*** Begin section ***
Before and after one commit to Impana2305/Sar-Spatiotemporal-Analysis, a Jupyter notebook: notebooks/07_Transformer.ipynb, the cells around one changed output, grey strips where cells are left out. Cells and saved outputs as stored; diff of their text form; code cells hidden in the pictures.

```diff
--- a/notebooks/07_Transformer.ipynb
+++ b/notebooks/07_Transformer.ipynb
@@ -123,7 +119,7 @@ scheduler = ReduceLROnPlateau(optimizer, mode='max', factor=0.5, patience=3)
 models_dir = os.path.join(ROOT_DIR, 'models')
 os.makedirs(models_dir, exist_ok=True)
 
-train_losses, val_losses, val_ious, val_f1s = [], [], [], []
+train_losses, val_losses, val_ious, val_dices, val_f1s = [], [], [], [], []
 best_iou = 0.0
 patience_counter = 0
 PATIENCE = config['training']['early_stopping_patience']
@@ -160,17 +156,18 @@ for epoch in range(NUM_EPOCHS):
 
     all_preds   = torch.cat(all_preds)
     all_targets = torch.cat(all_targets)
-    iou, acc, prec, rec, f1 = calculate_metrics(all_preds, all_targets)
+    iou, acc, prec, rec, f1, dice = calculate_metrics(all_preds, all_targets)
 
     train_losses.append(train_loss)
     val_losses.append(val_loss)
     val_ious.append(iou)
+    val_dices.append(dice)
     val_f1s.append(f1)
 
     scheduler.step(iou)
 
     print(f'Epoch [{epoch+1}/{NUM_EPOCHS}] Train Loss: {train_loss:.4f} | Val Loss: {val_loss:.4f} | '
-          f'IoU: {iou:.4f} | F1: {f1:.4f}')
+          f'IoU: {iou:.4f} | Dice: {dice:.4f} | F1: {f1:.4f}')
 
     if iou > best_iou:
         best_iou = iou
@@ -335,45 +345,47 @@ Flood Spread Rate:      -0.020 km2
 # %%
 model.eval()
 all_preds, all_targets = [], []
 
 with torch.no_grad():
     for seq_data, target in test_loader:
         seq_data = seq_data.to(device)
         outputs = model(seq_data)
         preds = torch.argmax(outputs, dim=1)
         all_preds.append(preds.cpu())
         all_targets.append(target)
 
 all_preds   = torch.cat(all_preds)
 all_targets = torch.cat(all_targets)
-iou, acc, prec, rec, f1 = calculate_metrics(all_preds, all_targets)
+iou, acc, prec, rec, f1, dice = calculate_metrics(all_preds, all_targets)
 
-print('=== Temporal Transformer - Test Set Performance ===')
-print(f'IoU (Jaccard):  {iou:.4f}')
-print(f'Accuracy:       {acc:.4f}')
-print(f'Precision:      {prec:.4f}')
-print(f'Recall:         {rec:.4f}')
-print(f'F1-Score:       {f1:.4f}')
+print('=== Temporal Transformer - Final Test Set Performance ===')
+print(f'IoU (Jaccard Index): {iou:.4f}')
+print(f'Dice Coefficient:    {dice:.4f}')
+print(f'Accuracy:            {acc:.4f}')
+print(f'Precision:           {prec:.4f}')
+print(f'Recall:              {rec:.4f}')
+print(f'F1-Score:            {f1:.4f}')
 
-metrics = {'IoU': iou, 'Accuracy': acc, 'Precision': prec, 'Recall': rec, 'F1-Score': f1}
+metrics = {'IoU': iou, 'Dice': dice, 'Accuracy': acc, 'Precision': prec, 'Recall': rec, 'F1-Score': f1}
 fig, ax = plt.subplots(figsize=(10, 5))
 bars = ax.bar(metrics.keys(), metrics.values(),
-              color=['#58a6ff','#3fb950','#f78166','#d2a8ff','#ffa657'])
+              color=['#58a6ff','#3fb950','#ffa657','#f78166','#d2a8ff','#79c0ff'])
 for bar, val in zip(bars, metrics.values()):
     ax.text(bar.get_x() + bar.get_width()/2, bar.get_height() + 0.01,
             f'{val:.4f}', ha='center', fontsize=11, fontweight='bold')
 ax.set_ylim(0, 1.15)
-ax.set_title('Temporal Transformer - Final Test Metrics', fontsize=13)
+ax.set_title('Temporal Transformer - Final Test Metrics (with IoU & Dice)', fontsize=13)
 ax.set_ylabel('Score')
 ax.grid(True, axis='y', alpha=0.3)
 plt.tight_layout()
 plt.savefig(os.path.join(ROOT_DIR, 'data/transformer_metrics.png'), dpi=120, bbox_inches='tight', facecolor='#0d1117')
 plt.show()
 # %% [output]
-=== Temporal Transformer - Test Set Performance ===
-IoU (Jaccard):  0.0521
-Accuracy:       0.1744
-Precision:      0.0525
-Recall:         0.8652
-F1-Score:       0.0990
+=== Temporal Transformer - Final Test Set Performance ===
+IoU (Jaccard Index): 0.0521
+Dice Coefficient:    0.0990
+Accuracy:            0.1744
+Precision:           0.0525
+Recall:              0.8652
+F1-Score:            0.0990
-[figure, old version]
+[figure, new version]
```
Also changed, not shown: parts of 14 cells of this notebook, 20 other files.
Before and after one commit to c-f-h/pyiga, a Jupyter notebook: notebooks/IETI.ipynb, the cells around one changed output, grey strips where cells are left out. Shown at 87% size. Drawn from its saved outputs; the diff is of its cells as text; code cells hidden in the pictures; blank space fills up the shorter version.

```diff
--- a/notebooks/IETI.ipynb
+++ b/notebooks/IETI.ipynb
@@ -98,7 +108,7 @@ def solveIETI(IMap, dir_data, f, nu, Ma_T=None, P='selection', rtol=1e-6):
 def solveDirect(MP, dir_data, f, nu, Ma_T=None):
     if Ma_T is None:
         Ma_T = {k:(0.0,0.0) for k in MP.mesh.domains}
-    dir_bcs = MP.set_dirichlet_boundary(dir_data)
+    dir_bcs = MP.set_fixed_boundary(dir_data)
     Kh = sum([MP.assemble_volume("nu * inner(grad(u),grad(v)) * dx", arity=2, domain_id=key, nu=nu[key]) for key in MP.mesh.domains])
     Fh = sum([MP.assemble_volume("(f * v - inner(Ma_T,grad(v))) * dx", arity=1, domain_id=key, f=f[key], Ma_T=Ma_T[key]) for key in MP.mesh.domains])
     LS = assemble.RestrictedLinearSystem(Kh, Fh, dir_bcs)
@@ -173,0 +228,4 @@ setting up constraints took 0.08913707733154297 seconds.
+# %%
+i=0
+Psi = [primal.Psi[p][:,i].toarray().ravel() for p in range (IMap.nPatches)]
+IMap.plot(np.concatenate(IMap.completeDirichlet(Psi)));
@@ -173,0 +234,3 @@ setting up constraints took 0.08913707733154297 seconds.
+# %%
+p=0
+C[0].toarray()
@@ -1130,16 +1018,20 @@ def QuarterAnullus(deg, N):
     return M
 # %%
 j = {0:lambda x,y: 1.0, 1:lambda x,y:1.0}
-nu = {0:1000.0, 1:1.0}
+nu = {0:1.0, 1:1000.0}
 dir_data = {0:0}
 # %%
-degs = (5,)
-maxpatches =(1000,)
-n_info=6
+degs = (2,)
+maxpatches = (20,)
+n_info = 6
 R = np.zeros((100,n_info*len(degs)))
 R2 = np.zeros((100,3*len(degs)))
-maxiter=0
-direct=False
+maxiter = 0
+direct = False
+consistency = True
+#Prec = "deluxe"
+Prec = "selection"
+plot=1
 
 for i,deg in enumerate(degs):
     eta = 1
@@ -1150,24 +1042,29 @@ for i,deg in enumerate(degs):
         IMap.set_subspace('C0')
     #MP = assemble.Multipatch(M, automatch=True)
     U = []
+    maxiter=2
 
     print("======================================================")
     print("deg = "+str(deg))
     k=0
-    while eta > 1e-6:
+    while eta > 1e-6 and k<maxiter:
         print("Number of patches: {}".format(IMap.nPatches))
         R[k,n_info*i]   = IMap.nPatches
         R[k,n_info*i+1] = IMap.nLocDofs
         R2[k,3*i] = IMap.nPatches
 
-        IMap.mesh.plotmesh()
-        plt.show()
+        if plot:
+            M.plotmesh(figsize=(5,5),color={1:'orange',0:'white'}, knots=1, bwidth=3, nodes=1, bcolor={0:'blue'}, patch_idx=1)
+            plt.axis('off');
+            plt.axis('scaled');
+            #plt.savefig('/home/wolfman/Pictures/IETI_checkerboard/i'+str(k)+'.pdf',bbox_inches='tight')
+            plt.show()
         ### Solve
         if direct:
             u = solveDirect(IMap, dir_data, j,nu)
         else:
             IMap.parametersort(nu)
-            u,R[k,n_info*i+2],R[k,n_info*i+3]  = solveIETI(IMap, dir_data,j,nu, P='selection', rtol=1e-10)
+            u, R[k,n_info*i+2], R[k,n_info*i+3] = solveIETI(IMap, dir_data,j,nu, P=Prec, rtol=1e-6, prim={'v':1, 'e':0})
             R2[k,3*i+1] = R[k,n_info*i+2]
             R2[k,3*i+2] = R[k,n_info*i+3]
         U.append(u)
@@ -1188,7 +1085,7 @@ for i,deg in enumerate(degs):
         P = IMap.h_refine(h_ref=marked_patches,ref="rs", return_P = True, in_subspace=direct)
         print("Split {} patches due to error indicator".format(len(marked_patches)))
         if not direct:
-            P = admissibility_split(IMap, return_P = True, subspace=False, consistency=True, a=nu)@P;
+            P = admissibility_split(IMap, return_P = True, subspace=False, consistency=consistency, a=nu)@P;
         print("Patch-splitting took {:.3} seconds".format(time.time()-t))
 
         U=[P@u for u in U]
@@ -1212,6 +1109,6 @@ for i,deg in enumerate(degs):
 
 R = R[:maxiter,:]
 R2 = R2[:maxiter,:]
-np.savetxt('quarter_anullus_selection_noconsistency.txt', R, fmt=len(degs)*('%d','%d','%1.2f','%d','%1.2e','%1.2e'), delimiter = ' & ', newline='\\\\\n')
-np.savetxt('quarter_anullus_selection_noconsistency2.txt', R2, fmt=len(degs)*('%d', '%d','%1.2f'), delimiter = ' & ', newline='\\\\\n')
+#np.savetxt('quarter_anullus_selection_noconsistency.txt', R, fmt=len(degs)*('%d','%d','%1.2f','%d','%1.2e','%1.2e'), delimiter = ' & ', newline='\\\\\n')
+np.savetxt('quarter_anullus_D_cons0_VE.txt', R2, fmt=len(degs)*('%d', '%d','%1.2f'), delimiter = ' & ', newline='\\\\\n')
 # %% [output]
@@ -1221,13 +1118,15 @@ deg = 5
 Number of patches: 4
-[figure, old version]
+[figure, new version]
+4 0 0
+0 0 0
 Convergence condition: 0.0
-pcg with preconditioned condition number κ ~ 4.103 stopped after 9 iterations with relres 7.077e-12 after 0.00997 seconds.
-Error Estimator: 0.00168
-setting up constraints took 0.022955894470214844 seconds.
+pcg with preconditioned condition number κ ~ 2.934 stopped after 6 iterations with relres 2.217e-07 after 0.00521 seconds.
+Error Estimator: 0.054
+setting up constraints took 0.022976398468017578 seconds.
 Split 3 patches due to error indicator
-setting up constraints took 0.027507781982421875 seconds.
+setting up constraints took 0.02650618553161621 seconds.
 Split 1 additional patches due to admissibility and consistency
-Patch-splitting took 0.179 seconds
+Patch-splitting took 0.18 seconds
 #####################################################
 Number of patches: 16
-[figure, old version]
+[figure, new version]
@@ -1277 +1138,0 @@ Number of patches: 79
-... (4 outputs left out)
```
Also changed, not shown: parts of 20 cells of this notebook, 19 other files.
*** End section ***
__Task requirements__
Select every line of the material above holding the word "Score" and copy it.

__Finished exercise__
-print(f'F1-Score:       {f1:.4f}')
+print(f'F1-Score:            {f1:.4f}')
-metrics = {'IoU': iou, 'Accuracy': acc, 'Precision': prec, 'Recall': rec, 'F1-Score': f1}
+metrics = {'IoU': iou, 'Dice': dice, 'Accuracy': acc, 'Precision': prec, 'Recall': rec, 'F1-Score': f1}
 ax.set_ylabel('Score')
-F1-Score:       0.0990
+F1-Score:            0.0990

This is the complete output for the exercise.